Further remarks, if we let $\displaystyle A$ be the set of all positive integers less than or equal to $\displaystyle m_1$ , which are relatively prime to $\displaystyle m_1$, and $\displaystyle B$ similar to $\displaystyle A$ with $\displaystyle m_2$, then $\displaystyle A$ and $\displaystyle B$ are complete reduced residue systems modulo $\displaystyle m_1$ and$\displaystyle m_2$. Then by the Chinese remainder theorem we have for $\displaystyle 1 \le a \le m_1m_2$, and $\displaystyle (a, m_1m_2)=1$, this implies that there exists some $\displaystyle !$ ordered pairs of $\displaystyle (a,b) \in A \times B$ such that $\displaystyle a = \alpha \bmod m_1$ and $\displaystyle a=\beta \bmod m_2$, hence the above follows.

Does this reasoning make sense?

4. ## Re: Prove the following sum Originally Posted by gaussrelatz For that part, I used Chinese remainder theorem to show that $\displaystyle \sigma (m_1 m_2)=\sigma(m_1) \sigma(m_2)$, where the proof I wrote goes like:

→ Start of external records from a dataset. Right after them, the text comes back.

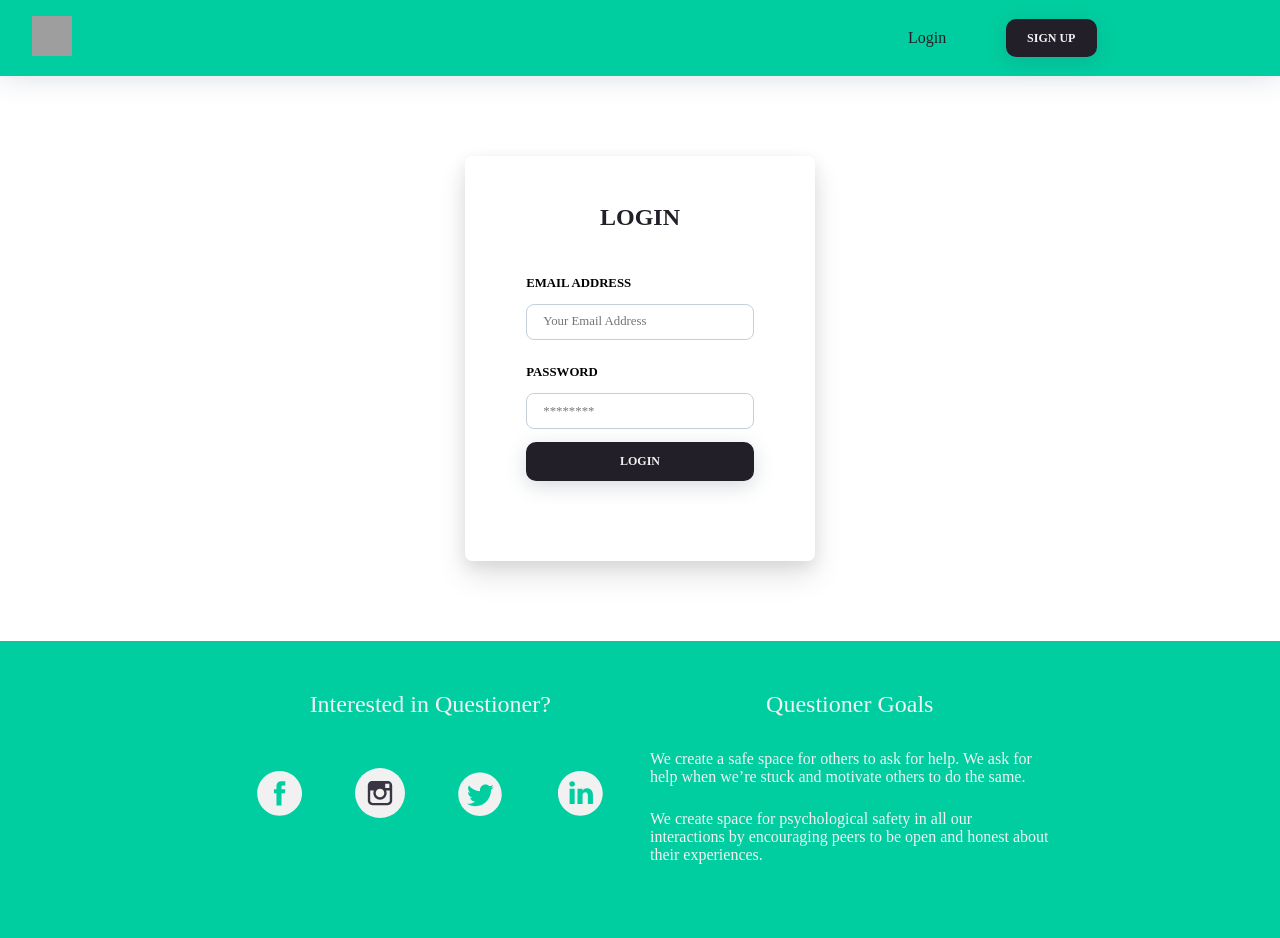
Repository: Gfreedoms/Epic-Mail
Page: pages/login.html
These files come from the project's save history. The page is drawn as it stood at one moment and after the next save; the edit follows.
The browser window is 1280 px wide. The pictures show the whole page.
Pictures or frames that could not be fetched are drawn as grey boxes. Some web fonts or font styles are not loaded; a fallback is used.

Above is the page before, as saved 2019-02-25 09:42:06.

### pages/login.html
<!DOCTYPE html>
<html lang="en">

<head>
	<meta charset="UTF-8">
	<meta name="viewport" content="width=device-width, initial-scale=1.0">
	<meta http-equiv="X-UA-Compatible" content="ie=edge">
	<link rel="apple-touch-icon" sizes="180x180" href="../assets/favicon/apple-touch-icon.png">
	<link rel="icon" type="image/png" sizes="32x32" href="../assets/favicon/favicon-32x32.png">
	<link rel="icon" type="image/png" sizes="16x16" href="../assets/favicon/favicon-16x16.png">
	<link rel="manifest" href="../assets/favicon/site.webmanifest">
	<link rel="mask-icon" href="../assets/favicon/safari-pinned-tab.svg" color="#5bbad5">
	<meta name="msapplication-TileColor" content="#da532c">
	<meta name="theme-color" content="#ffffff">
	<link rel="stylesheet" href="../styles/base.css">
	<link rel="stylesheet" href="../styles/format.css">
	<title>Login | EPIC MAIL - ANDELA BOOTCAMP</title>
</head>

<body>
	<!-- Navigation Section Starts -->
	<section id="navigation">
		<nav class="navbar">
			<a href="../" id="nav-brand">
				<img src="../assets/imgs/logo.svg" alt="">
			</a>
			<ul class="nav-menu">
				<li class="visibility"><a class="hover-t" href="./meetup.html">Meetups</a></li>
				<li class="visibility"><a class="hover-t" href="./questions.html">Questions</a></li>
				<li><a class="hover-t" href="./login.html">Login</a></li>
				<li><a class="reg-btn box-sh-dark hover-lg" href="./register.html">Sign Up</a></li>
			</ul>
			<a id="menu" href="">
				<img src="../assets/imgs/menu.svg" alt="">
			</a>
		</nav>
	</section>
	<!-- Navigation Section Ends -->

	<!-- SideBar Nav -->
	<ul id="sidebar" class="navbar-side side-hidden">
		<li><a href="./meetup.html">Meetups</a></li>
		<li><a href="./questions.html">Questions</a></li>
		<li><a href="./login.html">Login</a></li>
		<li><a class="" href="./register.html">SignUp</a></li>
	</ul>
	<!-- End SideBar Nav -->

	<div class="container">
		<div id="login-form" class="card mauto m4 p3">
			<form action="/" method="POST">
				<div class="container">
					<h3 class="md-text">Login</h3>
					<div class="m1 input">
						<label class="m1" for="name">Email Address</label>
						<input class="p1 b-rsm" type="text" name="email" placeholder="Your Email Address">
					</div>
					<div class="m1 input">
						<label class="m1" for="name">Password</label>
						<input class="p1 b-rsm" type="password" name="password" placeholder="********">
					</div>
					<div class="m2 input">
						<a class="reg-btn box-sh-dark hover-lg" href="./admin/profile.html">Login</a>
					</div>
				</div>
			</form>
		</div>
	</div>

	<footer class="bg-secondary">
		<div class="container">
			<div class="info-about">
				<h3 class="md-text">Interested in Questioner?</h3>
				<div class="social-links">
					<a href="#!"><img src="../assets/imgs/icons/facebook.svg" alt=""></a>
					<a href="#!"><img src="../assets/imgs/icons/instagram.svg" alt=""></a>
					<a href="#!"><img src="../assets/imgs/icons/twitter.svg" alt=""></a>
					<a href="#!"><img src="../assets/imgs/icons/linkedin.svg" alt=""></a>
				</div>
			</div>
			<div class="additional-info">
				<h3 class="md-text">Questioner Goals</h3>
				<p class="sm-text">
					We create a safe space for others to ask for help.
					We ask for help when we’re stuck and motivate others to do the same.
				</p>
				<p class="sm-text">
					We create space for psychological safety in all our interactions by encouraging peers to be open and honest about
					their experiences.
				</p>
			</div>
		</div>
	</footer>
	<script src="../scripts/index.js"></script>
</body>

</html>

### styles/base.css
@import url('./fonts.css');

* {
	margin: 0;
	padding: 0;
	box-sizing: border-box;
}

a {
	color: #221F28;
	text-decoration: none;
}

#navigation {
	z-index: 1;
	background: #00cea0;
	/* background: #F1F1F2; */
	width: 100%;
	height: auto;
	padding: 1rem 2rem;
	box-shadow: 0 0 30px rgba(7, 51, 84, .17);
	-webkit-box-shadow: 0 0 30px rgba(7, 51, 84, .17);
	-moz-box-shadow: 0 0 30px rgba(7, 51, 84, .17);
}

#nav-brand img {
    height: 40px;
    width: 40px;
}

.navbar {
	display: grid;
	grid-template-columns: 20% 40%;
	grid-gap: 30%;
	align-items: center;
}

.navbar-side {
	height: 100%;
	background: #F1F1F2;
	position: absolute;
	z-index: 9999;
	width: 350px;
	/* box-shadow: 9px -1px 29px 1px; */
	box-shadow: 13px 0px 22px -10px rgba(35, 31, 41, 0.44);
	padding: 20px;
	list-style-type: none;
}

.navbar-side li {
	padding: 20px 10px;
}

.navbar-side li:hover {
	background: #221F28;
	color: #F1F1F2;
}

.navbar-side li:hover>a {
	color: #F1F1F2;
}

.navbar-side a {
	font-family: 'Circular-Book';
}

.navbar-side a:hover {
	color: #F1F1F2;
}

.side-hidden {
	margin-left: -390px;
	transition: all 0.3s ease-out;
}

.side-active {
	margin-left: 0px;
	transition: all 0.3s ease-in;
}

.nav-menu {
	list-style-type: none;
	display: flex;
	align-items: center;
}

.nav-menu li {
	justify-content: center;
	flex: auto;
	display: flex;
}

.nav-menu a {
	text-decoration: none;
}

.reg-btn {
	background: #221F28;
	color: #F1F1F2;
	padding: 0.8rem 1.2rem;
	line-height: 9px;
	font-weight: 600;
	text-transform: uppercase;
	font-size: 12px;
	border-radius: 10px;
	-webkit-border-radius: 10px;
	-moz-border-radius: 10px;
	display: block;
	transition: all .5s ease;
	-webkit-transition: all .5s ease;
	-moz-transition: all .5s ease;
	border: 2px solid #221F28;
}

.btn {
	background: #221F28;
	color: #F1F1F2;
	padding: 1.5rem 1rem;
	line-height: 9px;
	font-weight: 600;
	text-transform: uppercase;
	font-size: 1.5rem;
	border-radius: 10px;
	-webkit-border-radius: 10px;
	-moz-border-radius: 10px;
	display: block;
	transition: all .5s ease;
	-webkit-transition: all .5s ease;
	-moz-transition: all .5s ease;
	border: 2px solid #221F28;
	text-align: center;
}

.cta-btn {
	background: #F1F1F2;
	color: #221F28;
	font-family: 'Circular-Bold';
	margin: 2rem 0;
	padding: 0.8rem 1.2rem;
	line-height: 2rem;
	font-size: 2rem;
	font-weight: 600;
	text-transform: uppercase;
	font-size: 1rem;
	border-radius: 10px;
	-webkit-border-radius: 10px;
	-moz-border-radius: 10px;
	transition: all .5s ease;
	-webkit-transition: all .5s ease;
	-moz-transition: all .5s ease;
	border: 2px solid #F1F1F2;
}

.btn.sm {
	width: 40%
}

.box-sh-dark {
	-webkit-box-shadow: 0 5px 20px rgba(51, 73, 90, .2);
	box-shadow: 0 5px 20px rgba(51, 73, 90, .2);
}

#section-hero {
	padding-top: 130px;
	padding-bottom: 130px;
	background-color: #393541;
	background-image: url("data:[embedded picture, 478 characters]");
	background-attachment: fixed;
	background-size: cover;
	background-repeat: no-repeat;
	background-position: 50%;
	min-height: 600px;
	position: relative;
	width: 100%;
	display: flex;
	align-items: CENTER;
}

/* @media screen and (max-width:1680px) {} */

@media screen and (min-width: 1680px) {
	.rsvp span {
		padding: 1rem 1.4rem !important;
		color: white !important;
		border-radius: 6px !important;
		cursor: pointer !important;
	}

	.nav-menu a.hover-t {
		font-size: 1.7rem !important;
	}

	.meetups span {
		font-size: 1.4rem !important;
	}

	.m1 {
		margin-top: 3rem !important;
		margin-bottom: 0.6rem !important;
	}

	#section-hero {
		background-position: 50%;
	}

	.nav-menu a.hover-t {
		font-size: 1.3rem;
	}

	.nav-menu a {
		text-decoration: none;
		font-size: 1.1rem;
	}

	.reg-btn {
		padding: 1.5rem 1.6rem 1.5rem;
	}

	.bg-text {
		font-size: 4rem !important;
	}

	.md-text {
		font-size: 2.2rem !important;
		margin-bottom: 1rem !important;
	}

	.sm-text {
		font-size: 1.5rem !important;
	}
}

.container {
	width: 75%;
	margin: 0 auto;
}

.w-sm {
	width: 80% !important;
}

.w-md {
	width: 60% !important;
}

.w-lg {
	width: 40% !important;
}

.hero-text {
	height: 100%;
}

.bg-text,
.md-text,
.sm-text {
	color: #F1F1F2;
}

.bg-text {
	margin-bottom: 1.5rem;
	font-family: 'Circular-Bold';
	font-weight: 700;
	font-size: 3rem;
}

.md-text {
	margin-bottom: 2rem;
	font-family: 'Circular-Book';
	font-weight: 400;
	font-size: 1.5rem;
}

.sm-text {
	margin-bottom: 1.5rem;
	font-family: 'Circular-Light';
	font-weight: 400;
	font-size: 1rem;
}

.info-section,
.info-platform,
.info-expl {
	padding: 3rem 0;
	min-height: 50%;
}

.info-section,
.info-expl {
	background: #F1F1F2;
}

.info-platform {
	background: #C5CFD9;
}

.info-section .container,
.info-platform .container,
.info-expl .container {
	display: grid;
	grid-template-columns: 1fr 1fr;
	/* padding: 50px; */
}

.side {
	margin-top: 2rem;
	margin-bottom: 2rem;
	position: relative;
}

.info-section p,
.info-section h3,
.info-platform p,
.info-platform h3,
.info-expl p,
.info-expl h3 {
	color: #221F28;
}

.bg-primary {
	background: #221F28;
}

.bg-secondary {
	background: #00cea0;
}

.info-desc {
	flex: 1;
	align-items: center;
	display: flex;
	flex-direction: column;
	justify-content: center;
}

.info-action {
	text-align: center;
}

.card {
	border-radius: .45rem;
	background: #ffffff;
	box-shadow: 0 15px 30px 0 rgba(0, 0, 0, .11), 0 5px 15px 0 rgba(0, 0, 0, .08);
}

.card-lg {
	border-radius: .25rem;
	background: #ffffff;
	box-shadow: 0 15px 30px 0 rgba(0, 0, 0, .11), 0 5px 15px 0 rgba(0, 0, 0, .08);
}

.mauto {
	margin-left: auto;
	margin-right: auto;
}

.m4 {
	margin-top: 5rem;
	margin-bottom: 5rem;
}

.m3 {
	margin-top: 3rem;
	margin-bottom: 3rem;
}

.m2 {
	margin-top: 2rem;
	margin-bottom: 2rem;
}

.m1 {
	margin-top: 0.6rem;
	margin-bottom: 0.6rem;
}

.p4 {
	padding-top: 5rem;
	padding-bottom: 5rem;
}

.p3 {
	padding-top: 3rem;
	padding-bottom: 3rem;
}

.p2 {
	padding-top: 2rem;
	padding-bottom: 2rem;
}

.p1 {
	padding-top: 0.6rem;
	padding-bottom: 0.6rem;
}

.t-al {
	text-align: center !important;
}

form label {
	font-weight: 600;
	text-transform: uppercase;
	font-size: 0.8rem;
	font-family: 'Circular-Book';
}

form .reg-btn {
	text-align: center;
}

#login-form {
	width: 350px;
}

#login-form h3,
#q-wrapper h3 {
	color: #221F28;
	text-transform: uppercase;
	font-weight: 800;
	text-align: center;
	/* border-bottom: 4px solid #221F28; */
}

.input {
	display: grid;
	grid-template-columns: 1fr;
	margin-top: 10px;
}

.input input {
	padding-left: 1rem;
	padding-right: 1rem;
	font-family: 'Circular-Light';
	font-size: 0.8rem;
	border: 1px solid #C5CFD9;
	background: #ffffff;
}

.input textarea {
	padding-left: 1rem;
	padding-right: 1rem;
	font-family: 'Circular-Light';
	font-size: 0.8rem;
	border: 1px solid #C5CFD9;
	background: #ffffff;
}

.input select {
	border: 1px solid #C5CFD9;
	padding: 0.4rem 0.5rem;
	height: 2rem;
}

.b-rsm {
	border-radius: 8px;
}

#menu {
	display: none;
}

#menu img {
	height: 30px;
}

img {
	height: 15rem;
	width: auto;
}

footer {
	padding: 50px 10px;
}

footer .container {
	display: grid;
	grid-template-columns: 1fr 1fr;
	/* margin-bottom: 50px; */
	grid-gap: 20px;
}

footer h3 {
	/* padding-bottom: 1rem; */
	/* border-bottom: 4px solid #F1F1F2; */
	text-align: center;
}

.social-links {
	display: grid;
	grid-template-columns: 1fr 1fr 1fr 1fr;
	margin-top: 50px;
}

.social-links img {
	height: 50px;
}

.social-links a {
	text-align: center;
}

.info-about h3 {
	margin-bottom: 0 !important;
}

.b-danger {
	background: #F01D43 !important;
}

.b-mild {
	background: #80808094 !important;
	color: #ffffff !important;
}

.b-success {
	background: #00cea0 !important;
}

.b-wicked {
	background: #ff003b !important;
}

/*
.b-wicked {
	background: #6a1b9a !important;
} */

.header {
	display: grid;
	grid-template-columns: 1fr 1fr;
	align-items: center;
}

.hover-t:hover {
	color: purple;
}

.hover-lg:hover {
	cursor: pointer;
	transform: scale(1.009, 1.009);
	-webkit-box-shadow: 2px 2px 20px 0px rgba(128, 128, 128, 0.74);
	-moz-box-shadow: 2px 2px 20px 0px rgba(128, 128, 128, 0.74);
	box-shadow: 2px 2px 20px 0px rgba(128, 128, 128, 0.74);
	transition: all 0.8s cubic-bezier(0.165, 0.84, 0.44, 1);
}

.visibility {
	visibility: hidden;
}

/* MEDIA QUERIES */
@media all and (max-width: 850px) {
	.navbar {
		grid-template-columns: 20% 60%;
		grid-gap: 20%;
	}
}

@media all and (max-width: 850px) {
	.nav-menu {
		display: none;
	}

	#menu {
		display: block;
		text-align: right;
	}
}

@media all and (max-width: 1050px) {
	.navbar {
		grid-template-columns: 20% 60%;
		grid-gap: 20%;
	}
}

@media all and (max-width: 350px) {
	img {
		height: 12rem;
		width: auto;
	}

	.social-links img {
		height: 40px;
	}
}

@media all and (max-width: 670px) {
	.social-links {
		margin-top: 25px;
	}

	.info-about {
		margin-bottom: 25px;
	}

	.nav-menu {
		flex-wrap: wrap;
	}

	.nav-menu>li {
		flex-basis: 50%;
	}

	.info-section .container,
	.info-platform .container,
	.info-expl .container {
		grid-template-columns: 1fr;
	}

	footer .container {
		grid-template-columns: 1fr;
		grid-gap: 10px;
	}
}

@media all and (max-width: 400px) {
	.nav-menu>li {
		flex-basis: 100%;
	}

	.intro a {
		width: 100% !important;
	}

	.btn {
		background: #221F28;
		color: #F1F1F2;
		padding: 0.8rem 1rem;
		line-height: 9px;
		font-weight: 600;
		text-transform: uppercase;
		font-size: 1rem;
		border-radius: 10px;
	}
}

@media all and (min-width: 576px) {
	.hide-lg {
		display: none !important;
	}
}

@media all and (max-width: 576px) {
	.hide-sm {
		display: none !important;
	}
}

@media all and (max-width: 450px) {
	.container {
		width: 80%;
	}

	#login-form {
		width: auto;
	}
}

@media all and (max-width: 400px) {
	.hero-text {
		top: 40%;
		width: 70%;
		left: 10%;
	}

	.md-text {
		font-family: 'Circular-Book';
		margin-bottom: 1rem;
		font-weight: 100;
		font-size: 1.2rem;
	}

	form label {
		font-family: 'Circular-Light';
	}

	.f-bold {
		font-family: 'Circular-Book' !important;
	}

	.bg-text {
		margin-bottom: 1.3rem;
		font-family: 'Circular-Book';
		font-weight: 400;
		font-size: 2rem;
	}

	.cta-btn {
		font-size: 0.7rem;
		padding: 0.4rem 1rem;
	}
}

@media (min-width: 576px) {
	.w-auto {
		width: 75% !important;
	}

	.container {
		width: 85%;
	}
}

@media (min-width: 768px) {
	.w-auto {
		width: 40% !important;
	}

	.container {
		width: 85%;
	}
}

@media (min-width: 992px) {
	.w-auto {
		width: 35% !important;
	}

	.container {
		width: 70%;
	}
}

@media (min-width: 1200px) {
	.w-auto {
		width: 40% !important;
	}

	.container {
		width: 65%;
	}
}

/* END MEDIA QUERIES */

### styles/format.css
.is-danger {
	color: red;
}

.divider {
	height: 0.2rem;
	background: #221F28;
	opacity: 0.1;
	margin: 1rem auto;
	width: 100%;
}

table {
	width: 750px;
	border-collapse: collapse;
	margin: 50px auto;
}

/* Zebra striping */
tr:nth-of-type(odd) {
	background: #eee;
}

th {
	background: #221F28;
	color: white;
	font-weight: bold;
}

td,
th {
	padding: 10px;
	border: 1px solid #ccc;
	text-align: left;
	font-size: 18px;
}

@media only screen and (max-width: 760px),
(min-device-width: 768px) and (max-device-width: 1024px) {

	table {
		width: 100%;
	}

	/* Force table to not be like tables anymore */
	table,
	thead,
	tbody,
	th,
	td,
	tr {
		display: block;
	}

	thead tr {
		position: absolute;
		top: -9999px;
		left: -9999px;
	}

	tr {
		border: 1px solid #ccc;
	}

	td {
		border: none;
		border-bottom: 1px solid #eee;
		position: relative;
		padding-left: 50%;
	}

	td:before {
		position: absolute;
		/* Top/left values mimic padding */
		top: 6px;
		left: 6px;
		width: 45%;
		padding-right: 10px;
		white-space: nowrap;
		/* Label the data */
		content: attr(data-column);

		color: #000;
		font-weight: bold;
	}

	tbody tr {
		padding: 1rem;
	}
}

.m1 {
	margin-top: 0.8rem !important;
	margin-bottom: 0.8rem !important;
}

.pagination {
	text-align: center;
	margin: 2rem auto;
}

.pagination span {
	padding: 10px;
	border-radius: 2px;
	font-family: 'Circular-Book';
	font-weight: 600;
	font-size: 1rem;
	margin: 0 5px;
}

@media screen and (min-width: 1680px) {
	.reg-btn {
		padding: 1.5rem 1.6rem 1.5rem;
		font-size: 1rem;
	}

	.input {
		margin-top: 2rem;
	}

	.nav-menu a.hover-t {
		font-size: 1.4rem !important;
	}
}

### scripts/index.js
(function () {
  function togggleSidebar(e) {
    e.preventDefault();
    const sideBar = document.getElementById('sidebar');
    sideBar.classList.toggle('side-active');
    sideBar.classList.toggle('side-hidden');
  }
  const menu = document.getElementById('menu');
  menu.addEventListener('click', togggleSidebar, false);
}());

### styles/fonts.css
@font-face {
	font-family: "Circular-Light";
	src:
		url("../assets/fonts/Circular-Light.woff") format("woff");
}
@font-face {
	font-family: "Circular-Book";
	src:
		url("../assets/fonts/Circular-Book.woff") format("woff");
}
@font-face {
	font-family: "Circular-Bold";
	src:
		url("../assets/fonts/Circular-Bold.woff") format("woff");
}

* {
	font-family: 'Circular-Light';
}

After the next save:
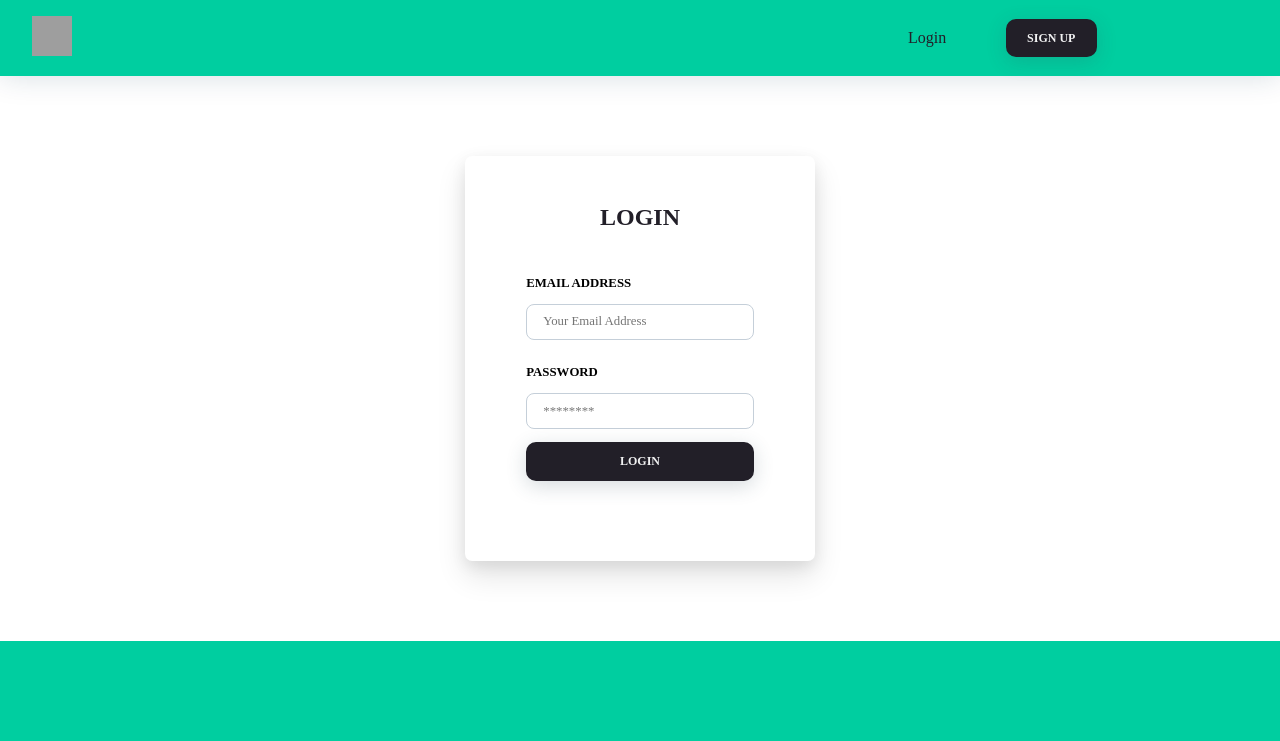
Saved 64 min 26 s later.
--- a/pages/login.html
+++ b/pages/login.html
@@ -68,29 +68,7 @@
 	</div>
 
 	<footer class="bg-secondary">
-		<div class="container">
-			<div class="info-about">
-				<h3 class="md-text">Interested in Questioner?</h3>
-				<div class="social-links">
-					<a href="#!"><img src="../assets/imgs/icons/facebook.svg" alt=""></a>
-					<a href="#!"><img src="../assets/imgs/icons/instagram.svg" alt=""></a>
-					<a href="#!"><img src="../assets/imgs/icons/twitter.svg" alt=""></a>
-					<a href="#!"><img src="../assets/imgs/icons/linkedin.svg" alt=""></a>
-				</div>
-			</div>
-			<div class="additional-info">
-				<h3 class="md-text">Questioner Goals</h3>
-				<p class="sm-text">
-					We create a safe space for others to ask for help.
-					We ask for help when we’re stuck and motivate others to do the same.
-				</p>
-				<p class="sm-text">
-					We create space for psychological safety in all our interactions by encouraging peers to be open and honest about
-					their experiences.
-				</p>
-			</div>
-		</div>
-	</footer>
+
 	<script src="../scripts/index.js"></script>
 </body>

proof:
$$\sigma (m_1 m_2)=\sum_{a=1,(a,m_1m_2)=1}^{m_1m_2}(a-1,m_1m_2)$$
$$\sigma (m_1 m_2)=\sum_{a=1,(a,m_1m_2)=1}^{m_1m_2}(a-1,m_1)(a-1,m_2)$$
$$\sigma (m_1 m_2)=\sum_{a \in A, b \in B}(\alpha-1,m_1)(\beta-1,m_2)$$
$$\sigma (m_1 m_2)=\sum_{a \in A}(\alpha-1,m_1)\sum_{ b \in B}(\beta-1,m_2)$$
$$\sigma (m_1 m_2)=\sigma (m_1)\sigma (m_2)$$

Further remarks, if we let $\displaystyle A$ be the set of all positive integers less than or equal to $\displaystyle m_1$ , which are relatively prime to $\displaystyle m_1$, and $\displaystyle B$ similar to $\displaystyle A$ with $\displaystyle m_2$, then $\displaystyle A$ and $\displaystyle B$ are complete reduced residue systems modulo $\displaystyle m_1$ and$\displaystyle m_2$. Then by the Chinese remainder theorem we have for $\displaystyle 1 \le a \le m_1m_2$, and $\displaystyle (a, m_1m_2)=1$, this implies that there exists some $\displaystyle !$ ordered pairs of $\displaystyle (a,b) \in A \times B$ such that $\displaystyle a = \alpha \bmod m_1$ and $\displaystyle a=\beta \bmod m_2$, hence the above follows.

Does this reasoning make sense?
Upon a quick review, it looks ok to me.

5. ## Re: Prove the following sum

So basically my proof of the problem is correct all around?

6. ## Re: Prove the following sum

I believe so. It looks correct to me.

7. ## Re: Prove the following sum

Ok thank you for the confirmation.